Wednesday, May 29, 2013
Pricey Beef Puts Heat on U.S. Grilling Season
Retail beef prices are widely expected to set new records in coming weeks after wholesale prices, or the amount meatpackers charge sellers for beef, hit an all-time peak this past week. After achieving new highs for three weeks, choice-grade beef, the most common variety in the U.S., jumped to $2.1137 a pound Thursday, according to the U.S. Department of Agriculture. That level broke a decade-old record for wholesale prices set in 2003, when a case of mad-cow disease in Canada led to a spike in export demand for U.S. beef. Wholesale prices retreated slightly Friday afternoon, falling to $2.0887 a pound, confirming some market-watchers' suspicions that retailers may be unwilling to swallow the record-high beef costs. The fat beef prices are the result of years of drought in major cattle-producing states, a trend that has shrunk the nation's cattle herd to its smallest level in six decades.

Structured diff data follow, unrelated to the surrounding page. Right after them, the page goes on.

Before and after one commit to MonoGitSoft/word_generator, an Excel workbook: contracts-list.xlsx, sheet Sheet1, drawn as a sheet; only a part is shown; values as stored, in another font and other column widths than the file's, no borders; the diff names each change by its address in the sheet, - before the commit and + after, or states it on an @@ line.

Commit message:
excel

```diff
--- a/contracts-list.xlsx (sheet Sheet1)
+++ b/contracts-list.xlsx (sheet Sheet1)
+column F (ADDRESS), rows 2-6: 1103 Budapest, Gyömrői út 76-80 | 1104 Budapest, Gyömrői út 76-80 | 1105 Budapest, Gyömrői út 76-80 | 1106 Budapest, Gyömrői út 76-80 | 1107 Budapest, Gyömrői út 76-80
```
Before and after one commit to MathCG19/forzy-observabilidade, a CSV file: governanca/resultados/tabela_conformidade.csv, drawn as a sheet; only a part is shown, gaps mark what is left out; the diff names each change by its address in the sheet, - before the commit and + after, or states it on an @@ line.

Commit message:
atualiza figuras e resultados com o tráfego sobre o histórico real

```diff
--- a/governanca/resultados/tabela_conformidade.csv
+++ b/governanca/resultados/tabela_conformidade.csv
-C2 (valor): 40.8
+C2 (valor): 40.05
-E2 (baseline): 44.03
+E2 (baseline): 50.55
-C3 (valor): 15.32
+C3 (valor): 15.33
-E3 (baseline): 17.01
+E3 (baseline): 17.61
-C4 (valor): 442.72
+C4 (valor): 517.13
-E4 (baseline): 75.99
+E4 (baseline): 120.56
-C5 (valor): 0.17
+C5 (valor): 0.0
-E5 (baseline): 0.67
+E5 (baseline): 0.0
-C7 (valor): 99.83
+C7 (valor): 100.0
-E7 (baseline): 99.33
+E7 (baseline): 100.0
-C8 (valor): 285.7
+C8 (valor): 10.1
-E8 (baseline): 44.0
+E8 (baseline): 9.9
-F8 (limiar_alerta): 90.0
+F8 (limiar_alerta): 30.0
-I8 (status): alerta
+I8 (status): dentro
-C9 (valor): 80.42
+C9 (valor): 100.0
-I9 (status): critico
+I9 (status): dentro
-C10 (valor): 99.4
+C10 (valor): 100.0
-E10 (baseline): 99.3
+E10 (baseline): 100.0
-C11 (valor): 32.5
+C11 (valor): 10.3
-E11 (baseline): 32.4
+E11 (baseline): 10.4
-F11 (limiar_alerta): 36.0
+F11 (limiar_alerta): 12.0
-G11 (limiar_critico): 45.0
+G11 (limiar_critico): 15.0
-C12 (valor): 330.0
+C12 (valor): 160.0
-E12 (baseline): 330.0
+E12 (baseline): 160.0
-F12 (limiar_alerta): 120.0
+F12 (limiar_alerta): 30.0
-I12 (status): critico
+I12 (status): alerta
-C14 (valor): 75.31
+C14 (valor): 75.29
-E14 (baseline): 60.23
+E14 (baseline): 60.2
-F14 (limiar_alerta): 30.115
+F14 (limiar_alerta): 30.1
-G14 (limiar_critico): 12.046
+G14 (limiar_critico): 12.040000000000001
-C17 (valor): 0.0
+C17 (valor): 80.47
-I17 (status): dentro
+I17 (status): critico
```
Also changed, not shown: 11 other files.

Higher beef prices are pinching food budgets for consumers already wrestling with a rise in gasoline prices, the expiration of the federal payroll-tax holiday and stubbornly high unemployment. They're also expected to drive consumers to other meats after the holiday weekend, one of the biggest beef-sales periods of the year. That could threaten high beef profit margins for meatpackers like Tyson Foods Inc. TSN -0.04% and Cargill Inc. and also pose a challenge for restaurants and grocery stores. Last year, Americans spent $288.40 per person on beef, a 4.2% increase from $276.80 a year earlier as retail prices rose, according to Jim Robb, director of the Livestock Marketing Information Center in Denver. U.S. beef sales reached $90.6 billion last year, up from $86.4 billion in 2011, he says. Yet volume is in decline. Consumers have been fickle about beef this year. In the first quarter, beef sales volumes fell 1.7% from a year earlier at 18,000 grocery stores, supermarkets and other retail outlets tracked by market-research firm Nielsen Co. In contrast, pork volumes rose 3.1% and chicken volumes were flat...more